REQUIRED ACTION:
Without any images, write the data out exactly as it appears.

(Data records)
........

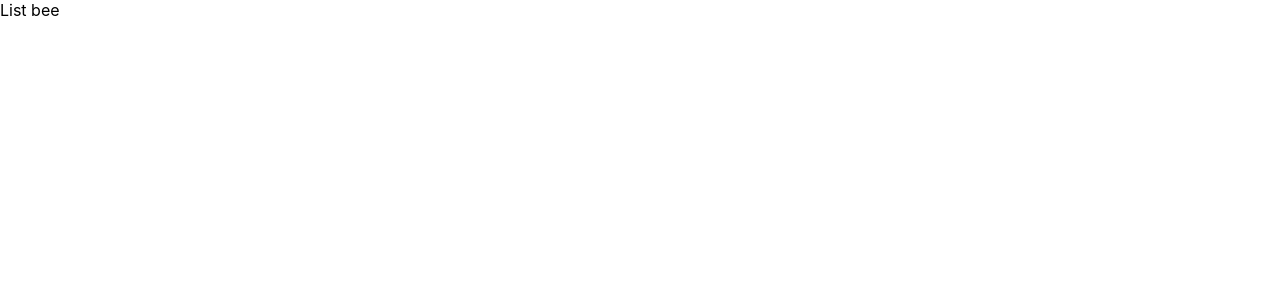
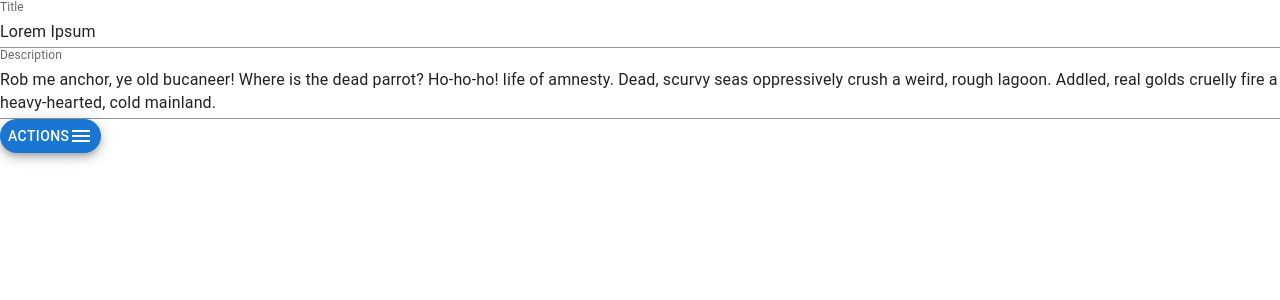
Before and after one commit to Roma-Ol/List-Bee, a React (Create React App) app: page / in a window 1280 px wide. Shown: the top 300 px of the page. Built offline with nearby package versions, Linux system fonts and the light colour scheme.

Commit message:
LB-2: Created title + desc & Added UI & Added quick card actions

```diff
--- a/package.json
+++ b/package.json
@@ -3,6 +3,10 @@
   "version": "0.1.0",
   "private": true,
   "dependencies": {
+    "@emotion/react": "^11.9.3",
+    "@emotion/styled": "^11.9.3",
+    "@mui/icons-material": "^5.8.4",
+    "@mui/material": "^5.9.0",
     "@testing-library/jest-dom": "^5.16.4",
     "@testing-library/react": "^13.3.0",
     "@testing-library/user-event": "^13.5.0",
--- a/src/Components/App.js
+++ /dev/null
@@ -1,11 +0,0 @@
-import './App.css';
-
-function App() {
-  return (
-    <div className="App">
-      List bee
-    </div>
-  );
-}
-
-export default App;
--- /dev/null
+++ b/src/Components/App/App.js
@@ -0,0 +1,15 @@
+import './App.css';
+import '../list-header/list-header'
+import ListHeader from "../list-header/list-header";
+import ListCard from "../card/card";
+
+function App() {
+  return (
+    <div className="App">
+        <ListHeader />
+        <ListCard />
+    </div>
+  );
+}
+
+export default App;
--- /dev/null
+++ b/src/Components/card/card.js
@@ -0,0 +1,40 @@
+import {Button, ButtonGroup, Fab} from "@mui/material";
+import MenuIcon from '@mui/icons-material/Menu';
+import {useState} from "react";
+
+const ListCard = () => {
+    const [isOpened, setOppositeVal] = useState(false);
+
+    const buttons = [
+        <Button key="one">Delete</Button>,
+        <Button key="two">Add row (left)</Button>,
+        <Button key="three">Add row (right)</Button>,
+    ];
+
+    return(
+        <div className='list__card'>
+            <Fab variant="extended"
+                 size="small"
+                 color="primary"
+                 aria-label="add"
+                 onClick={() => {setOppositeVal(isOpened === false)}}>
+               Actions
+                <MenuIcon/>
+            </Fab>
+
+            {isOpened?
+                <div className="list__card__quick-actions">
+                    <ButtonGroup
+                        orientation="vertical"
+                        aria-label="vertical outlined button group">
+                        {buttons}
+                    </ButtonGroup>
+                </div>
+                :
+                null
+            }
+        </div>
+    )
+}
+
+export default ListCard;
--- /dev/null
+++ b/src/Components/list-header/list-header.js
@@ -0,0 +1,27 @@
+import {TextField} from "@mui/material";
+
+const ListHeader = () => {
+    return (
+        <div className='list__description'>
+            <div className='list__description--primary'>
+                <TextField id="standard-basic"
+                           label="Title"
+                           variant="standard"
+                           fullWidth
+                            value="Lorem Ipsum"/>
+            </div>
+
+            <div className='list__description--secondary'>
+                <TextField id="standard-basic"
+                           label="Description"
+                           variant="standard"
+                           multiline
+                           fullWidth
+                           value="Rob me anchor, ye old bucaneer! Where is the dead parrot? Ho-ho-ho! life of amnesty. Dead, scurvy seas oppressively crush a weird, rough lagoon. Addled, real golds cruelly fire a heavy-hearted, cold mainland."
+                />
+            </div>
+        </div>
+    );
+}
+
+export default ListHeader;
--- a/src/index.js
+++ b/src/index.js
@@ -1,11 +1,14 @@
 import React from 'react';
 import ReactDOM from 'react-dom/client';
 import './index.css';
-import App from './Components/App';
+import App from './Components/App/App';
 
 const root = ReactDOM.createRoot(document.getElementById('root'));
 root.render(
   <React.StrictMode>
     <App />
+      <div className="list">
+
+      </div>
   </React.StrictMode>
 );
```
Also changed, not shown: src/Components/App/App.css (added), 1 other file (tests, documents, lock files or other folders).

........

RESULT OF THIS EXERCISE:
Before and after one commit to Roma-Ol/List-Bee, a React (Create React App) app: page / in a window 1280 px wide. Shown: the top 300 px of the page. Built offline with nearby package versions, Linux system fonts and the light colour scheme.

Commit message:
LB-2: Created title + desc & Added UI & Added quick card actions

```diff
--- a/package.json
+++ b/package.json
@@ -3,6 +3,10 @@
   "version": "0.1.0",
   "private": true,
   "dependencies": {
+    "@emotion/react": "^11.9.3",
+    "@emotion/styled": "^11.9.3",
+    "@mui/icons-material": "^5.8.4",
+    "@mui/material": "^5.9.0",
     "@testing-library/jest-dom": "^5.16.4",
     "@testing-library/react": "^13.3.0",
     "@testing-library/user-event": "^13.5.0",
--- a/src/Components/App.js
+++ /dev/null
@@ -1,11 +0,0 @@
-import './App.css';
-
-function App() {
-  return (
-    <div className="App">
-      List bee
-    </div>
-  );
-}
-
-export default App;
--- /dev/null
+++ b/src/Components/App/App.js
@@ -0,0 +1,15 @@
+import './App.css';
+import '../list-header/list-header'
+import ListHeader from "../list-header/list-header";
+import ListCard from "../card/card";
+
+function App() {
+  return (
+    <div className="App">
+        <ListHeader />
+        <ListCard />
+    </div>
+  );
+}
+
+export default App;
--- /dev/null
+++ b/src/Components/card/card.js
@@ -0,0 +1,40 @@
+import {Button, ButtonGroup, Fab} from "@mui/material";
+import MenuIcon from '@mui/icons-material/Menu';
+import {useState} from "react";
+
+const ListCard = () => {
+    const [isOpened, setOppositeVal] = useState(false);
+
+    const buttons = [
+        <Button key="one">Delete</Button>,
+        <Button key="two">Add row (left)</Button>,
+        <Button key="three">Add row (right)</Button>,
+    ];
+
+    return(
+        <div className='list__card'>
+            <Fab variant="extended"
+                 size="small"
+                 color="primary"
+                 aria-label="add"
+                 onClick={() => {setOppositeVal(isOpened === false)}}>
+               Actions
+                <MenuIcon/>
+            </Fab>
+
+            {isOpened?
+                <div className="list__card__quick-actions">
+                    <ButtonGroup
+                        orientation="vertical"
+                        aria-label="vertical outlined button group">
+                        {buttons}
+                    </ButtonGroup>
+                </div>
+                :
+                null
+            }
+        </div>
+    )
+}
+
+export default ListCard;
--- /dev/null
+++ b/src/Components/list-header/list-header.js
@@ -0,0 +1,27 @@
+import {TextField} from "@mui/material";
+
+const ListHeader = () => {
+    return (
+        <div className='list__description'>
+            <div className='list__description--primary'>
+                <TextField id="standard-basic"
+                           label="Title"
+                           variant="standard"
+                           fullWidth
+                            value="Lorem Ipsum"/>
+            </div>
+
+            <div className='list__description--secondary'>
+                <TextField id="standard-basic"
+                           label="Description"
+                           variant="standard"
+                           multiline
+                           fullWidth
+                           value="Rob me anchor, ye old bucaneer! Where is the dead parrot? Ho-ho-ho! life of amnesty. Dead, scurvy seas oppressively crush a weird, rough lagoon. Addled, real golds cruelly fire a heavy-hearted, cold mainland."
+                />
+            </div>
+        </div>
+    );
+}
+
+export default ListHeader;
--- a/src/index.js
+++ b/src/index.js
@@ -1,11 +1,14 @@
 import React from 'react';
 import ReactDOM from 'react-dom/client';
 import './index.css';
-import App from './Components/App';
+import App from './Components/App/App';
 
 const root = ReactDOM.createRoot(document.getElementById('root'));
 root.render(
   <React.StrictMode>
     <App />
+      <div className="list">
+
+      </div>
   </React.StrictMode>
 );
```
Also changed, not shown: src/Components/App/App.css (added), 1 other file (tests, documents, lock files or other folders).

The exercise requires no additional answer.